> Entries shown
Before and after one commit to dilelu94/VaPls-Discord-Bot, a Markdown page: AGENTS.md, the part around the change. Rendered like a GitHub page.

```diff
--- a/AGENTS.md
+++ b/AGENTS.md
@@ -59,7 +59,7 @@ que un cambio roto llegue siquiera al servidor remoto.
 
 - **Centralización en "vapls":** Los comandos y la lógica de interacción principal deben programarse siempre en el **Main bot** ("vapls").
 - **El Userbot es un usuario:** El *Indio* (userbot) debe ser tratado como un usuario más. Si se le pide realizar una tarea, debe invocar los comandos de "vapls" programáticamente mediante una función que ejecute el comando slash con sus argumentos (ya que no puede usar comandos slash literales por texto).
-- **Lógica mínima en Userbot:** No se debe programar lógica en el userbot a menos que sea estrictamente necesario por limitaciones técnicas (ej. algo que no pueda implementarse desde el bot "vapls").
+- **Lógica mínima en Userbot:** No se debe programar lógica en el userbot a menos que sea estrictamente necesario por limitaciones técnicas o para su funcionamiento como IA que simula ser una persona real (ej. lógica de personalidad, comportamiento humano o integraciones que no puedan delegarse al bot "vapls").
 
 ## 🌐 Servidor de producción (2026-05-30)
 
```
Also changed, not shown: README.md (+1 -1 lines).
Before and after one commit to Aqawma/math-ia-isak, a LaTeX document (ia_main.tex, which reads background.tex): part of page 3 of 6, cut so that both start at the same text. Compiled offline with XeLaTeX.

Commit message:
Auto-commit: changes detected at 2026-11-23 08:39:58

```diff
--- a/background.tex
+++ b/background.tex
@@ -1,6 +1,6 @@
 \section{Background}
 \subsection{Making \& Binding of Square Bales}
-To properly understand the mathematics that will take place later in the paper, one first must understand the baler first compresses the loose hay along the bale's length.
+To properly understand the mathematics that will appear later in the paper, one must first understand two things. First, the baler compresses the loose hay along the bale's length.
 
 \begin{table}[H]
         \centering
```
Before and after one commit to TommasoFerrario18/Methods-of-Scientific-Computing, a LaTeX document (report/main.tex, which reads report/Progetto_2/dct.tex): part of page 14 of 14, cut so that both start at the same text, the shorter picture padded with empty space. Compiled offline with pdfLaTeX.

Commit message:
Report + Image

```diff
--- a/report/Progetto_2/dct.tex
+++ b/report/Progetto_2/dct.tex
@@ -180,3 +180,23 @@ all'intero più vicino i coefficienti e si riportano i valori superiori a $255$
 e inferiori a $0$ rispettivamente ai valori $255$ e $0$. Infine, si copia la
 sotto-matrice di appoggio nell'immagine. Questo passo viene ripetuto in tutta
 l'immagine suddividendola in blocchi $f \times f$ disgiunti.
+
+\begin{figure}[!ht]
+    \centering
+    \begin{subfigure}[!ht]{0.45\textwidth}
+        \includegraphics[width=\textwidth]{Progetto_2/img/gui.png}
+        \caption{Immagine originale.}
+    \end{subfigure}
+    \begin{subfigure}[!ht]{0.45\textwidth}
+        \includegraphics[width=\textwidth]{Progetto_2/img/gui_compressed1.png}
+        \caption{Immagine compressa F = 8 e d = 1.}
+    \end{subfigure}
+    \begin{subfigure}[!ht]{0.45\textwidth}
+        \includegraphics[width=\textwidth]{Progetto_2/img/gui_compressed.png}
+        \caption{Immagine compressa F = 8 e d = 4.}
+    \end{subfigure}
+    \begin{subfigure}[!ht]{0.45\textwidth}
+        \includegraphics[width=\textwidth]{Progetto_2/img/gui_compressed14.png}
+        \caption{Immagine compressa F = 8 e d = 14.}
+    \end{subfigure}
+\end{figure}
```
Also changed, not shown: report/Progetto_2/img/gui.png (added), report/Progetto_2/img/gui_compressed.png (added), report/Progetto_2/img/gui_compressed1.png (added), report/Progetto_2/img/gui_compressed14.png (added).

> Exercise description
Using the listing, filter for "includegraphics" and return the matching lines.

> Reply
+        \includegraphics[width=\textwidth]{Progetto_2/img/gui.png}
+        \includegraphics[width=\textwidth]{Progetto_2/img/gui_compressed1.png}
+        \includegraphics[width=\textwidth]{Progetto_2/img/gui_compressed.png}
+        \includegraphics[width=\textwidth]{Progetto_2/img/gui_compressed14.png}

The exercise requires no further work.